These professional machines are capable of generating greater pressure and greater efficiency in the constant output of espresso. This makes them more durable, but not necessarily better.
A typical home Nespresso unit, on the other hand, sees relatively light usage. But make no mistake, they’re still capable of turning out a quality espresso.
Perfect Daily Grind describes 9 bars of pressure during espresso extraction as the “benchmark.” In effect, what this means is that any espresso machine needs to have sufficient power to force water at high pressure through a “puck” or capsule of finely ground coffee.
Nowadays even cheap, entry-level Nespresso units are more than capable of exerting such pressure. In fact, even coffee experts are slowly and reluctantly coming round to the idea that Nespresso-made creations can be of excellent quality.
Not only are these units supremely convenient, but they offer an excellent range of flavors and strengths at an affordable price. Fragrant or floral, rich or refined — there are capsules available to suit the tastebuds of any coffee lover.
A key selling point of cafes in times gone was the range of drinks on the menu. While it’s still true that there are certain drinks that cafes do better, it’s now indisputable that the average coffee drinker can find a greater variety of capsules, whole bean, or ground coffee than what they could expect to find at a cafe.
However, before we get too carried away, it’s important to point out some drawbacks of Nespresso.
- Capsule monopoly — Nespresso’s impressive VertuoLine machines include barcode scanning technology. This is, ostensibly, to allow your machine to adjust the brewing process according to the unique characteristics of each coffee. Unfortunately, this also means that consumers cannot use any third-party manufactured capsule.
- Lack of control — some coffee aficionados pride themselves on their ability to take control over a manual brewing process. Indeed, some people swear by manual pressure adjustments during espresso extraction to craft the perfect shot. Most casual consumers won’t be too perturbed by this drawback, however.
Sure, Nespresso units take away manual control. They might impede customization to a degree in this regard. But, in truth, for the casual home consumer they’re great.
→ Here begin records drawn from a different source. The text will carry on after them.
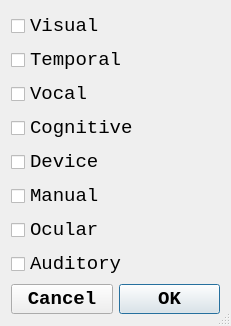
The window that epicpy/uifiles/tracesettingsui.ui (travisseymour/EPICpy) describes before a commit, drawn with Qt 5.
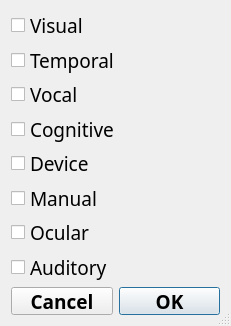
The same window after the commit.

What changed in the file:
```diff
--- a/epicpy/uifiles/tracesettingsui.ui
+++ b/epicpy/uifiles/tracesettingsui.ui
@@ -24,7 +24,7 @@
   </property>
   <property name="font">
    <font>
-    <family>Consolas</family>
+    <family>Fira Mono</family>
     <pointsize>14</pointsize>
    </font>
   </property>
@@ -41,7 +41,7 @@
       <widget class="QCheckBox" name="checkBoxVisual">
        <property name="font">
         <font>
-         <family>Consolas</family>
+         <family>Fira Mono</family>
          <pointsize>14</pointsize>
         </font>
        </property>
@@ -54,7 +54,7 @@
       <widget class="QCheckBox" name="checkBoxTemporal">
        <property name="font">
         <font>
-         <family>Consolas</family>
+         <family>Fira Mono</family>
          <pointsize>14</pointsize>
         </font>
        </property>
@@ -67,7 +67,7 @@
       <widget class="QCheckBox" name="checkBoxVocal">
        <property name="font">
         <font>
-         <family>Consolas</family>
+         <family>Fira Mono</family>
          <pointsize>14</pointsize>
         </font>
        </property>
@@ -80,7 +80,7 @@
       <widget class="QCheckBox" name="checkBoxCognitive">
        <property name="font">
         <font>
-         <family>Consolas</family>
+         <family>Fira Mono</family>
          <pointsize>14</pointsize>
         </font>
        </property>
@@ -93,7 +93,7 @@
       <widget class="QCheckBox" name="checkBoxDevice">
        <property name="font">
         <font>
-         <family>Consolas</family>
+         <family>Fira Mono</family>
          <pointsize>14</pointsize>
         </font>
        </property>
@@ -106,7 +106,7 @@
       <widget class="QCheckBox" name="checkBoxManual">
        <property name="font">
         <font>
-         <family>Consolas</family>
+         <family>Fira Mono</family>
          <pointsize>14</pointsize>
         </font>
        </property>
@@ -119,7 +119,7 @@
       <widget class="QCheckBox" name="checkBoxOcular">
        <property name="font">
         <font>
-         <family>Consolas</family>
+         <family>Fira Mono</family>
          <pointsize>14</pointsize>
         </font>
        </property>
@@ -132,7 +132,7 @@
       <widget class="QCheckBox" name="checkBoxAuditory">
        <property name="font">
         <font>
-         <family>Consolas</family>
+         <family>Fira Mono</family>
          <pointsize>14</pointsize>
         </font>
        </property>
@@ -147,9 +147,8 @@
         <widget class="QPushButton" name="pushButtonCancel">
          <property name="font">
           <font>
-           <family>Consolas</family>
+           <family>Fira Mono</family>
            <pointsize>14</pointsize>
-           <weight>75</weight>
            <bold>true</bold>
           </font>
          </property>
@@ -162,9 +161,8 @@
         <widget class="QPushButton" name="pushButtonOK">
          <property name="font">
           <font>
-           <family>Consolas</family>
+           <family>Fira Mono</family>
            <pointsize>14</pointsize>
-           <weight>75</weight>
            <bold>true</bold>
           </font>
          </property>
```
Although a small percentage of people will be dissatisfied with Nespresso, these are likely the same coffee buffs that would turn their noses up at chain coffee from an establishment like Starbucks.
If you want to take ultimate control over the espresso extraction process, then it’s time to invest in your own professional grade brewing equipment.